| Directions for this task |
Copy each line below exactly as it appears. Pictures are to be omitted.

| Source material |
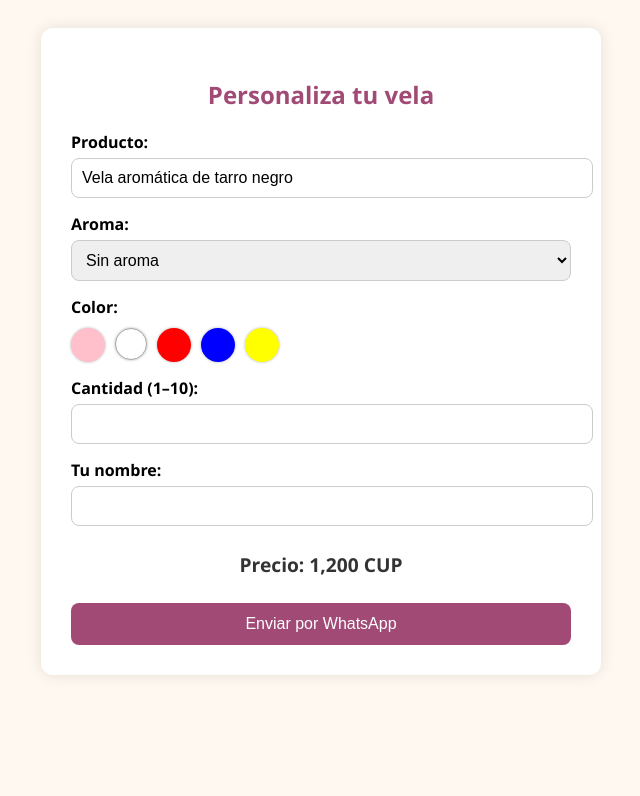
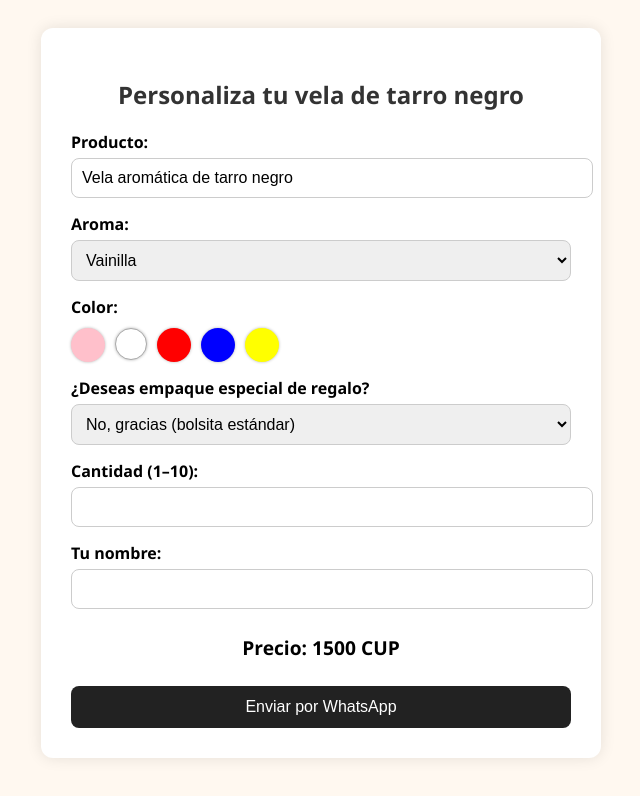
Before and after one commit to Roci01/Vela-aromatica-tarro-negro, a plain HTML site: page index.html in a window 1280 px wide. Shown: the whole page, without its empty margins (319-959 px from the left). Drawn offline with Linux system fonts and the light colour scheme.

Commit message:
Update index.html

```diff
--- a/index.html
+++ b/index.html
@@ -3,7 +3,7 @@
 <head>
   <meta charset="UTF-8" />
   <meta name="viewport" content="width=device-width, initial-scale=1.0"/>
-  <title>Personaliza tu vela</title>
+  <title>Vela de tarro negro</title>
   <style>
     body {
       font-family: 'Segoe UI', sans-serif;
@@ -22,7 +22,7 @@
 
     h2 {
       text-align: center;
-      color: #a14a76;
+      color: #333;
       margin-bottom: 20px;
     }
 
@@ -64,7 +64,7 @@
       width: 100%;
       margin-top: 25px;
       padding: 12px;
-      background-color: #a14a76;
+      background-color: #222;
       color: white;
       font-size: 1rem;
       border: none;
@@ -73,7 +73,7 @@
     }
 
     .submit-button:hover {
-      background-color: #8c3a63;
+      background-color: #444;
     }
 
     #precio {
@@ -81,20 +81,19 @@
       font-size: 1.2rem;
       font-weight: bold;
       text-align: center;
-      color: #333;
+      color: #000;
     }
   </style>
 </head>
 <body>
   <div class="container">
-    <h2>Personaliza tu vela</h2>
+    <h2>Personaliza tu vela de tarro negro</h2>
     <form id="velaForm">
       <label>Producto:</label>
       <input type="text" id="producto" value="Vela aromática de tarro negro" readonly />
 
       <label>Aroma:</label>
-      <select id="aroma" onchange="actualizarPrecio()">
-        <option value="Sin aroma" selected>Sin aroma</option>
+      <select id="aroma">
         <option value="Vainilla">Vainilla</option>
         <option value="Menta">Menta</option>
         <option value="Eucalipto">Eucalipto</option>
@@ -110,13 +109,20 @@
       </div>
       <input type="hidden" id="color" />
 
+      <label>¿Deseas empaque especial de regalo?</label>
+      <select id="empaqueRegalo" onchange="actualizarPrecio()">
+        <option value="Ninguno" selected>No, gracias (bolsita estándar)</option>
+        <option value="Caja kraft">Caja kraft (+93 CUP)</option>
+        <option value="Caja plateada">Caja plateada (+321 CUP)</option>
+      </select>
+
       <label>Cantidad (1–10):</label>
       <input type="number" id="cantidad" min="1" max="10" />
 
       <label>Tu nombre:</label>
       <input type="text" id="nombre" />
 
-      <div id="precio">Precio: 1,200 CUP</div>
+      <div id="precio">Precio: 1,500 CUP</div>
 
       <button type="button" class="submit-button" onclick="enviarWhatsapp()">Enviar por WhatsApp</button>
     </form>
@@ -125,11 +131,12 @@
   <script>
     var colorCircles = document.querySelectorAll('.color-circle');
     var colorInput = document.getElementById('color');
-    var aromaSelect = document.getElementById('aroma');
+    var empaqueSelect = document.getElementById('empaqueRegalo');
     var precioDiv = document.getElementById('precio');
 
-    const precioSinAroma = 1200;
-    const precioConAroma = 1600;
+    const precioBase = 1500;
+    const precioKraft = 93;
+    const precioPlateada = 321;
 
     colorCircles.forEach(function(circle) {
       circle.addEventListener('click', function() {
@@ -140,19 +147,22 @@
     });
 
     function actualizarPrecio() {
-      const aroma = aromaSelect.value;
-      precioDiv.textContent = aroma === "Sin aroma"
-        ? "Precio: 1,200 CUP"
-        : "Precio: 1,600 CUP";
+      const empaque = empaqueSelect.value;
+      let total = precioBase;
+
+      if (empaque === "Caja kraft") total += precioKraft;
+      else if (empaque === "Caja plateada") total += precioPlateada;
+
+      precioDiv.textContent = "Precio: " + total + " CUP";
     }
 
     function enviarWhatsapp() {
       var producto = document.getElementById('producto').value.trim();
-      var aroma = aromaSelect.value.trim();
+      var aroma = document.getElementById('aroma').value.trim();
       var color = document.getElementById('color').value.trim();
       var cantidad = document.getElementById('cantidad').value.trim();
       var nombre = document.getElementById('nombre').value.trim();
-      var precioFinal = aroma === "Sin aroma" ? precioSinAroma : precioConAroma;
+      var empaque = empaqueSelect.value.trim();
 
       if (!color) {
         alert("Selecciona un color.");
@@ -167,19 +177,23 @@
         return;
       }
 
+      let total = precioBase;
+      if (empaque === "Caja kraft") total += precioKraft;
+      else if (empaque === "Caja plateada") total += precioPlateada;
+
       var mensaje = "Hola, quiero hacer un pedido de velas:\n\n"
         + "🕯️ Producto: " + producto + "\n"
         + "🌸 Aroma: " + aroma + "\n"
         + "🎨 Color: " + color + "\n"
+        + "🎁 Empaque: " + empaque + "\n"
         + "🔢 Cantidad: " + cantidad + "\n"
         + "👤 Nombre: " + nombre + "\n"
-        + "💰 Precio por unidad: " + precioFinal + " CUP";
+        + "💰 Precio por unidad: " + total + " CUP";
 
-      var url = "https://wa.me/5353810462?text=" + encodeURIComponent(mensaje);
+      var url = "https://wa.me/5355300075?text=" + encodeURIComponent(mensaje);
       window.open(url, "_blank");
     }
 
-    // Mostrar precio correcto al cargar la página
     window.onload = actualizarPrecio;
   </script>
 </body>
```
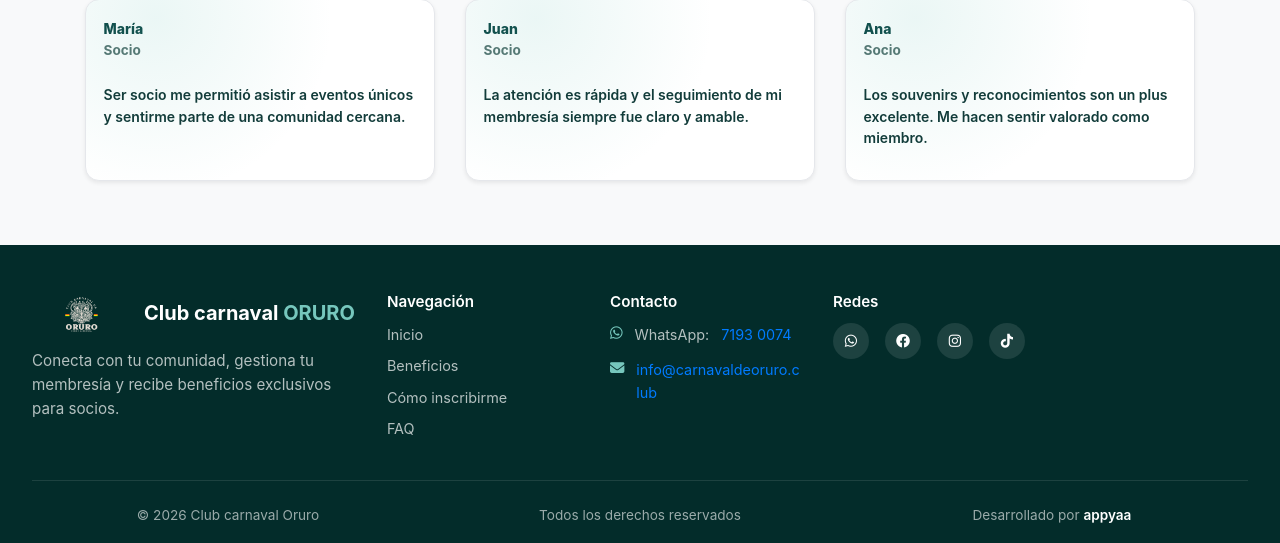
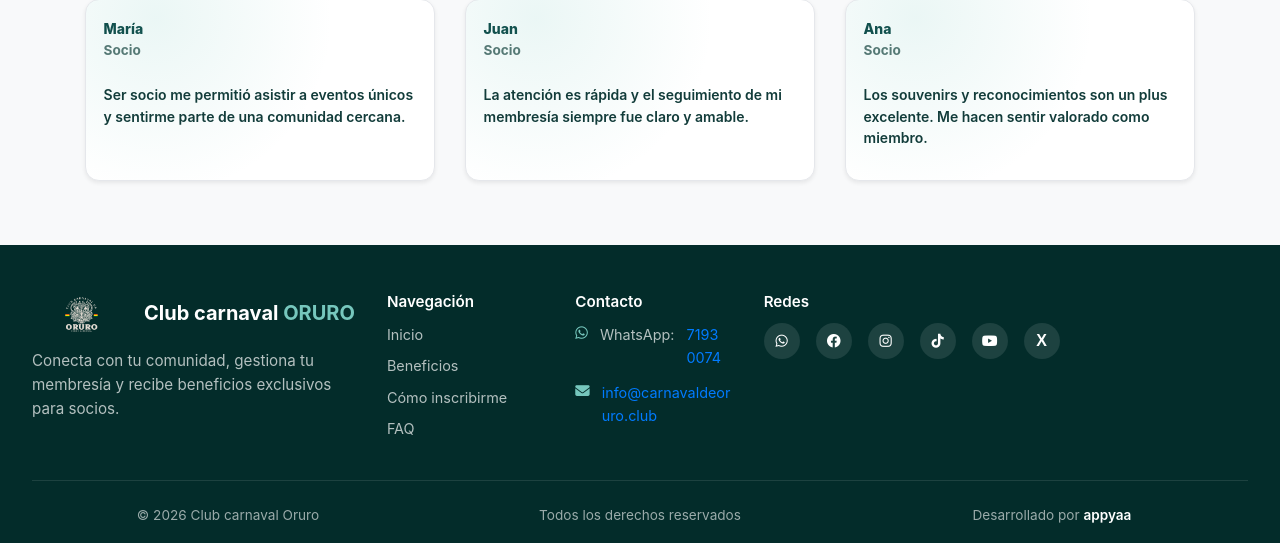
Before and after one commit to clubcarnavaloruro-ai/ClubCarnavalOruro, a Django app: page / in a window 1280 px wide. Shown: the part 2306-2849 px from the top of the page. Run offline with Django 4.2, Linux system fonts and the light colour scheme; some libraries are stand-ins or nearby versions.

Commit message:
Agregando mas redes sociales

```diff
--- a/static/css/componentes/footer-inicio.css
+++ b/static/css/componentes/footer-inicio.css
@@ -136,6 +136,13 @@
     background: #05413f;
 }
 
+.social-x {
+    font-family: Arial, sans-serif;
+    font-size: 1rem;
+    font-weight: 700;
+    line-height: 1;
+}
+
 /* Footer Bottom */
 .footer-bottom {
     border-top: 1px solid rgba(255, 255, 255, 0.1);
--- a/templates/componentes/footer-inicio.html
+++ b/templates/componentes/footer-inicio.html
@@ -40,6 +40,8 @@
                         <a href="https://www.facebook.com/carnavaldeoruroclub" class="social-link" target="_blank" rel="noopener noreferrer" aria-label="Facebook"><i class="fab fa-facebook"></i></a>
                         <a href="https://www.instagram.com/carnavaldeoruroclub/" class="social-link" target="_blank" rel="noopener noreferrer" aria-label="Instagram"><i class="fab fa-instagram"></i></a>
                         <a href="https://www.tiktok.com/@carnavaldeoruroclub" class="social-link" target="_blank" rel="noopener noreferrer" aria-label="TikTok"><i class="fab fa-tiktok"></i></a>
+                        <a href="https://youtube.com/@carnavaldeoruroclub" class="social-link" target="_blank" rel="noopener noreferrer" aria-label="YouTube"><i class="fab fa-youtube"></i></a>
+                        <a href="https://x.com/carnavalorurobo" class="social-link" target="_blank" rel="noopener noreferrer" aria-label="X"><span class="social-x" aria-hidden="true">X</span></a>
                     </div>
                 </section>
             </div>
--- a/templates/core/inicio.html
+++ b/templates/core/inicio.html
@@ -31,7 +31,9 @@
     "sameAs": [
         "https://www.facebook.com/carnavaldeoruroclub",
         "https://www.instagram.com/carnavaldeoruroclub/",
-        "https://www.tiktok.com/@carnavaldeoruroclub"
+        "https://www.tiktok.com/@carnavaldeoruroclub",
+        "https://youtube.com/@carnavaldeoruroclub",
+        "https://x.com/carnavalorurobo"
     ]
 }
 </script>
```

| Answer area |
Before and after one commit to Roci01/Vela-aromatica-tarro-negro, a plain HTML site: page index.html in a window 1280 px wide. Shown: the whole page, without its empty margins (319-959 px from the left). Drawn offline with Linux system fonts and the light colour scheme.

Commit message:
Update index.html

```diff
--- a/index.html
+++ b/index.html
@@ -3,7 +3,7 @@
 <head>
   <meta charset="UTF-8" />
   <meta name="viewport" content="width=device-width, initial-scale=1.0"/>
-  <title>Personaliza tu vela</title>
+  <title>Vela de tarro negro</title>
   <style>
     body {
       font-family: 'Segoe UI', sans-serif;
@@ -22,7 +22,7 @@
 
     h2 {
       text-align: center;
-      color: #a14a76;
+      color: #333;
       margin-bottom: 20px;
     }
 
@@ -64,7 +64,7 @@
       width: 100%;
       margin-top: 25px;
       padding: 12px;
-      background-color: #a14a76;
+      background-color: #222;
       color: white;
       font-size: 1rem;
       border: none;
@@ -73,7 +73,7 @@
     }
 
     .submit-button:hover {
-      background-color: #8c3a63;
+      background-color: #444;
     }
 
     #precio {
@@ -81,20 +81,19 @@
       font-size: 1.2rem;
       font-weight: bold;
       text-align: center;
-      color: #333;
+      color: #000;
     }
   </style>
 </head>
 <body>
   <div class="container">
-    <h2>Personaliza tu vela</h2>
+    <h2>Personaliza tu vela de tarro negro</h2>
     <form id="velaForm">
       <label>Producto:</label>
       <input type="text" id="producto" value="Vela aromática de tarro negro" readonly />
 
       <label>Aroma:</label>
-      <select id="aroma" onchange="actualizarPrecio()">
-        <option value="Sin aroma" selected>Sin aroma</option>
+      <select id="aroma">
         <option value="Vainilla">Vainilla</option>
         <option value="Menta">Menta</option>
         <option value="Eucalipto">Eucalipto</option>
@@ -110,13 +109,20 @@
       </div>
       <input type="hidden" id="color" />
 
+      <label>¿Deseas empaque especial de regalo?</label>
+      <select id="empaqueRegalo" onchange="actualizarPrecio()">
+        <option value="Ninguno" selected>No, gracias (bolsita estándar)</option>
+        <option value="Caja kraft">Caja kraft (+93 CUP)</option>
+        <option value="Caja plateada">Caja plateada (+321 CUP)</option>
+      </select>
+
       <label>Cantidad (1–10):</label>
       <input type="number" id="cantidad" min="1" max="10" />
 
       <label>Tu nombre:</label>
       <input type="text" id="nombre" />
 
-      <div id="precio">Precio: 1,200 CUP</div>
+      <div id="precio">Precio: 1,500 CUP</div>
 
       <button type="button" class="submit-button" onclick="enviarWhatsapp()">Enviar por WhatsApp</button>
     </form>
@@ -125,11 +131,12 @@
   <script>
     var colorCircles = document.querySelectorAll('.color-circle');
     var colorInput = document.getElementById('color');
-    var aromaSelect = document.getElementById('aroma');
+    var empaqueSelect = document.getElementById('empaqueRegalo');
     var precioDiv = document.getElementById('precio');
 
-    const precioSinAroma = 1200;
-    const precioConAroma = 1600;
+    const precioBase = 1500;
+    const precioKraft = 93;
+    const precioPlateada = 321;
 
     colorCircles.forEach(function(circle) {
       circle.addEventListener('click', function() {
@@ -140,19 +147,22 @@
     });
 
     function actualizarPrecio() {
-      const aroma = aromaSelect.value;
-      precioDiv.textContent = aroma === "Sin aroma"
-        ? "Precio: 1,200 CUP"
-        : "Precio: 1,600 CUP";
+      const empaque = empaqueSelect.value;
+      let total = precioBase;
+
+      if (empaque === "Caja kraft") total += precioKraft;
+      else if (empaque === "Caja plateada") total += precioPlateada;
+
+      precioDiv.textContent = "Precio: " + total + " CUP";
     }
 
     function enviarWhatsapp() {
       var producto = document.getElementById('producto').value.trim();
-      var aroma = aromaSelect.value.trim();
+      var aroma = document.getElementById('aroma').value.trim();
       var color = document.getElementById('color').value.trim();
       var cantidad = document.getElementById('cantidad').value.trim();
       var nombre = document.getElementById('nombre').value.trim();
-      var precioFinal = aroma === "Sin aroma" ? precioSinAroma : precioConAroma;
+      var empaque = empaqueSelect.value.trim();
 
       if (!color) {
         alert("Selecciona un color.");
@@ -167,19 +177,23 @@
         return;
       }
 
+      let total = precioBase;
+      if (empaque === "Caja kraft") total += precioKraft;
+      else if (empaque === "Caja plateada") total += precioPlateada;
+
       var mensaje = "Hola, quiero hacer un pedido de velas:\n\n"
         + "🕯️ Producto: " + producto + "\n"
         + "🌸 Aroma: " + aroma + "\n"
         + "🎨 Color: " + color + "\n"
+        + "🎁 Empaque: " + empaque + "\n"
         + "🔢 Cantidad: " + cantidad + "\n"
         + "👤 Nombre: " + nombre + "\n"
-        + "💰 Precio por unidad: " + precioFinal + " CUP";
+        + "💰 Precio por unidad: " + total + " CUP";
 
-      var url = "https://wa.me/5353810462?text=" + encodeURIComponent(mensaje);
+      var url = "https://wa.me/5355300075?text=" + encodeURIComponent(mensaje);
       window.open(url, "_blank");
     }
 
-    // Mostrar precio correcto al cargar la página
     window.onload = actualizarPrecio;
   </script>
 </body>
```
Before and after one commit to clubcarnavaloruro-ai/ClubCarnavalOruro, a Django app: page / in a window 1280 px wide. Shown: the part 2306-2849 px from the top of the page. Run offline with Django 4.2, Linux system fonts and the light colour scheme; some libraries are stand-ins or nearby versions.

Commit message:
Agregando mas redes sociales

```diff
--- a/static/css/componentes/footer-inicio.css
+++ b/static/css/componentes/footer-inicio.css
@@ -136,6 +136,13 @@
     background: #05413f;
 }
 
+.social-x {
+    font-family: Arial, sans-serif;
+    font-size: 1rem;
+    font-weight: 700;
+    line-height: 1;
+}
+
 /* Footer Bottom */
 .footer-bottom {
     border-top: 1px solid rgba(255, 255, 255, 0.1);
--- a/templates/componentes/footer-inicio.html
+++ b/templates/componentes/footer-inicio.html
@@ -40,6 +40,8 @@
                         <a href="https://www.facebook.com/carnavaldeoruroclub" class="social-link" target="_blank" rel="noopener noreferrer" aria-label="Facebook"><i class="fab fa-facebook"></i></a>
                         <a href="https://www.instagram.com/carnavaldeoruroclub/" class="social-link" target="_blank" rel="noopener noreferrer" aria-label="Instagram"><i class="fab fa-instagram"></i></a>
                         <a href="https://www.tiktok.com/@carnavaldeoruroclub" class="social-link" target="_blank" rel="noopener noreferrer" aria-label="TikTok"><i class="fab fa-tiktok"></i></a>
+                        <a href="https://youtube.com/@carnavaldeoruroclub" class="social-link" target="_blank" rel="noopener noreferrer" aria-label="YouTube"><i class="fab fa-youtube"></i></a>
+                        <a href="https://x.com/carnavalorurobo" class="social-link" target="_blank" rel="noopener noreferrer" aria-label="X"><span class="social-x" aria-hidden="true">X</span></a>
                     </div>
                 </section>
             </div>
--- a/templates/core/inicio.html
+++ b/templates/core/inicio.html
@@ -31,7 +31,9 @@
     "sameAs": [
         "https://www.facebook.com/carnavaldeoruroclub",
         "https://www.instagram.com/carnavaldeoruroclub/",
-        "https://www.tiktok.com/@carnavaldeoruroclub"
+        "https://www.tiktok.com/@carnavaldeoruroclub",
+        "https://youtube.com/@carnavaldeoruroclub",
+        "https://x.com/carnavalorurobo"
     ]
 }
 </script>
```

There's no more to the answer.